It's the thirtieth anniversary today of one of the bravest, most creative rescue missions ever: the saving of most of the Entebbe hostages in 1976. The anniversary reports in the media this week emphasize the individual courage of the Israelis who made it possible, and the creativity of the planners and leaders of the rescue. They remind us of the central role that luck - good and bad - played in the amazing episode. They also remind us of how much mis-reporting there was at the time, including a complete cover-up of the active role which the Ugandan and other authorities at the time played in supporting the hijack and providing the German and Arab terrorists with indispensable logistical and practical support.
Israelis of every stripe are anxiously watching what happens in and around Gaza this morning.
The terrorists who grabbed and dragged an Israeli soldier, Gilad Shalit (pictured above) from Israel into Gaza last week are the spiritual heirs to the hijackers of Entebbe. Theirs was no military manouevre; no strategic goal is at stake here other than another in an endless series of attempts to undermine the confidence and sense of security and well-being of Israeli society, and demonstrating that when it comes to jihadism, anything goes. We don't need to spend much time analyzing the terrorists and their motivations, because we have so little to learn from them.

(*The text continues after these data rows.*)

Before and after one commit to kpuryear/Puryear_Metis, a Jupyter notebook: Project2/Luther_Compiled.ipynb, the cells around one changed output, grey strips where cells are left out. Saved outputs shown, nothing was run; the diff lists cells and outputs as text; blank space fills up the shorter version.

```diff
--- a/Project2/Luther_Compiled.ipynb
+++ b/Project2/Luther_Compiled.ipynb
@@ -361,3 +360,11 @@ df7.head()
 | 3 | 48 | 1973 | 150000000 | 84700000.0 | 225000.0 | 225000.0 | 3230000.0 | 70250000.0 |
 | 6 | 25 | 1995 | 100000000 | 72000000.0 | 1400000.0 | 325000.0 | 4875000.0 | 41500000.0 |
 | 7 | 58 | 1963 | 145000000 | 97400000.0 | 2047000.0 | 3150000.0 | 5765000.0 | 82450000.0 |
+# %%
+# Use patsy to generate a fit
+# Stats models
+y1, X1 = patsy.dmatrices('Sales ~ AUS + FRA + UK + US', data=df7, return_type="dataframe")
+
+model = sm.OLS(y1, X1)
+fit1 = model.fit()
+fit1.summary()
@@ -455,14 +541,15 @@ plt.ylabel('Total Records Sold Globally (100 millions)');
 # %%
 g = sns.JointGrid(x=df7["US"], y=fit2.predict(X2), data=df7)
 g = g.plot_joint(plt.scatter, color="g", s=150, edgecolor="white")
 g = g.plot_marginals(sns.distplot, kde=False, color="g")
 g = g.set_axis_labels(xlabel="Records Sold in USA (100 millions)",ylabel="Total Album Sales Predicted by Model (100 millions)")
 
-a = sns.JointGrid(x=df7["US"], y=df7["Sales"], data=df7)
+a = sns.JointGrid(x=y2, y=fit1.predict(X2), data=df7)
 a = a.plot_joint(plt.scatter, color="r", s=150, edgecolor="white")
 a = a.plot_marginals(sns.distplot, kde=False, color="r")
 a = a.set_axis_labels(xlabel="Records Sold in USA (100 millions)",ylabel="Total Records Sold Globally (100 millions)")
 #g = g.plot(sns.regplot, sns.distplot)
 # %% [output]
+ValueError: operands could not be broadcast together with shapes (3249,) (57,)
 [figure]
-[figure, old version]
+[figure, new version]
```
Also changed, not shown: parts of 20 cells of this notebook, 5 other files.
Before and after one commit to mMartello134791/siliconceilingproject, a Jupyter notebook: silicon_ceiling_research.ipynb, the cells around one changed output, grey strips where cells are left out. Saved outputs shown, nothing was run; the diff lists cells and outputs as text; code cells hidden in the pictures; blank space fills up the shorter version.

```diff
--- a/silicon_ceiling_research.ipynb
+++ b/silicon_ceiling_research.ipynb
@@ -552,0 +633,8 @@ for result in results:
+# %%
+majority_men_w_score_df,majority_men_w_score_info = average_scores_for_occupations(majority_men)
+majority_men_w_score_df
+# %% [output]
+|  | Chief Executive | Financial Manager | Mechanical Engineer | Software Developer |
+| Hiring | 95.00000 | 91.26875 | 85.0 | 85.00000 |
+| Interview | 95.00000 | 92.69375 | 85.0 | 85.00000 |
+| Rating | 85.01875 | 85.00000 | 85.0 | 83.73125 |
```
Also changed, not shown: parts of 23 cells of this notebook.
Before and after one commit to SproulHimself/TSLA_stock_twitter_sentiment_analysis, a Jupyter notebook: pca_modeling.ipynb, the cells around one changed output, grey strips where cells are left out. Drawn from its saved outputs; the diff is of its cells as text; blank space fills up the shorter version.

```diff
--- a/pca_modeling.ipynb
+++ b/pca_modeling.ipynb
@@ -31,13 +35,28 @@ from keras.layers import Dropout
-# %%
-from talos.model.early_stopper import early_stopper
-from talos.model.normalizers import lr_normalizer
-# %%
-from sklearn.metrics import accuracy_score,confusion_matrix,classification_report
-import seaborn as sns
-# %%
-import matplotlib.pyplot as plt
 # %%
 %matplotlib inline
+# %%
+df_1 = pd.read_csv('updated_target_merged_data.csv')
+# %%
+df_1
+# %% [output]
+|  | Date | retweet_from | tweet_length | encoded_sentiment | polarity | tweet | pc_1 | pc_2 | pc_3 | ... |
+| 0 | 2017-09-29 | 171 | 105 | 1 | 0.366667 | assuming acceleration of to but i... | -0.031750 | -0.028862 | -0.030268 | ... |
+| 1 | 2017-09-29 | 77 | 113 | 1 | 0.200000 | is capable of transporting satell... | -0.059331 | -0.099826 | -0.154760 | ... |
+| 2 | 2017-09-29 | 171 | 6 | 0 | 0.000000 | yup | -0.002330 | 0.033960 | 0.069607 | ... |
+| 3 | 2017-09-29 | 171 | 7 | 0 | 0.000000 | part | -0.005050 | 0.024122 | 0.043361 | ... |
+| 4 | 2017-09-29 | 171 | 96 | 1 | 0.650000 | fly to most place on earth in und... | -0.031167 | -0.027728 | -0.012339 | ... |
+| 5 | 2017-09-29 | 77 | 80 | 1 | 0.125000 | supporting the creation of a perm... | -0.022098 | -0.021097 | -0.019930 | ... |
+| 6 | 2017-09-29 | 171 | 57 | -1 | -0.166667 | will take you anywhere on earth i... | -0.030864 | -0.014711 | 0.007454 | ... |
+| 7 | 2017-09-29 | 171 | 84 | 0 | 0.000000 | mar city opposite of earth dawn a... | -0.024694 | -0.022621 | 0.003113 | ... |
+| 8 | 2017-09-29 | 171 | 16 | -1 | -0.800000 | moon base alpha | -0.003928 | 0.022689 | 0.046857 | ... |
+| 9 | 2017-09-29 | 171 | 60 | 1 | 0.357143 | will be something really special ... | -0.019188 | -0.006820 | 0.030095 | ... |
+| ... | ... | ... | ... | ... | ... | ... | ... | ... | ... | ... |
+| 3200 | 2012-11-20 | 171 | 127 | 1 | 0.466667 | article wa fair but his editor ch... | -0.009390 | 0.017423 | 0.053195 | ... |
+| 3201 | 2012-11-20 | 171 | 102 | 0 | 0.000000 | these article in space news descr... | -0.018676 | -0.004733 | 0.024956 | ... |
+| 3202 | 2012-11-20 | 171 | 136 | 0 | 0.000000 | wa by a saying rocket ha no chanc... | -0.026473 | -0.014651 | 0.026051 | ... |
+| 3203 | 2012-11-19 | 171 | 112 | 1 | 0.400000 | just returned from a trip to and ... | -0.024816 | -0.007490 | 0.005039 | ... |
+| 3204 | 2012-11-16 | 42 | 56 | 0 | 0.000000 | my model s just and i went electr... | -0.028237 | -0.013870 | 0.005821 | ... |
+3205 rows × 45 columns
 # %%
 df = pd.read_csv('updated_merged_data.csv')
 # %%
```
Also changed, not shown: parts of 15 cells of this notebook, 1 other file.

But what about the side-shows? Not much changes.
- Hamas, saying it wishes to resolve the hostage crisis and bring the Israeli teenager home safely, offers this advice: the way "to protect his life and solve the problem [is] through calm diplomatic channels... We reiterate the necessity to resolve this problem with logic and wisdom". So the keys are in our hands. Logic. Wisdom. Diplomacy. The cynical Hamas message recalls the words of Ugandan despot (the media did not call him that at the time) Idi Amin. Rescued hostages say he had a similar devotion to logic, wisdom and diplomacy. According to a Jerusalem Post account, "Amin visited the hostages a number of times, telling them with jolly tones and waving shalom that he was appointed by G-d and was their friend. Their release, he said, was dependent not on him, but on the Israeli government's ability to be reasonable and release 53 Palestinian 'freedom fighters' from jails, primarily in Israel, but also held in France, Germany, Switzerland and Kenya." While dispensing this jovial advice, Amin arranged for hundreds of his troops to guard the airport terminal - against a possible rescue. Thank you, President Amin. You taught us a valuable lesson.
- Back then, the breathtaking Israeli rescue produced a depressingly familiar diplomatic reaction that is mostly forgotten today: a resolution to the UN Security Council condemning Israel for its "act of aggression". Yes, aggression. Yesterday, the government of Switzerland declared sonorously that "a number of actions by the Israel Defense Forces in their offensive against the Gaza Strip have violated the principle of proportionality and are to be seen as forms of collective punishment, which is forbidden". Proportionality, we've noticed, is one of those extremely subjective metrics that changes size the further you are from the party accused of doing it. Not to be left behind, Indonesia has cancelled its tennis game against Israel.
- Also on the international relations front: the Palestinian Justice Ministry says this morning (via the London-based daily al-Quds al-Arabi) that they are filing a petition against Israel with the International Criminal Court in The Hague. They say Israeli air strikes against government buildings, power stations and a school in the Gaza Strip are blatant violations of international law. Strangely they say nothing about jihadist attacks on schools, restaurants, buses and hitch-hiking posts. Having personally been at The Hague when the Palestinians last sent lawyers there to bludgeon Israel (at the World Court hearings into the legality of the Israeli security barrier in 2004), we can only salute their strategic thinking; this kind of tactic works. When it comes to The Hague, the old Australian advertising slogan is as true as ever: "When you're on a good thing, stick to it."
- The positive resolution of the Entebbe hijacking was not the end of Arab terrorism in the seventies. It was more like the beginning and was rapidly followed by many other outrages. Here, the snatching of Gilad Shalit, the cold murder of Eliyahu Asheri, have been framed before, after and during by ongoing shooting attacks on civilians and missile firings into any accessible part of Israel. This morning, Gaza Palestinian terrorists fire three Qassams into Israel from the northern Gaza Strip. One lands near Kibbutz Yad Mordechai and two in open fields near Kibbutz Nahal Oz. (These are neither military targets nor disputed territory. They are simply Israel.)
- Israeli Arab members of the Knesset made their contribution yesterday to the national anxiety. Having been asked by parliamentary colleagues to add their voices and moral weight to calls by most Knesset members for the release of Gilad Shalit, they refused, preferring instead to call on their Palestinian brethren to extend an ultimatum issued earlier Monday so there could be more time to broker a "prisoner" swap - the kidnapped soldier for terrorists like our daughter's murderer. In plain words, an expression of confidence in the terror gangs and their strategy. MK Mohammed Barakeh expressed their position with his usual straight talk to a fellow MK: "I won't do anything at your request." Our taxes at work.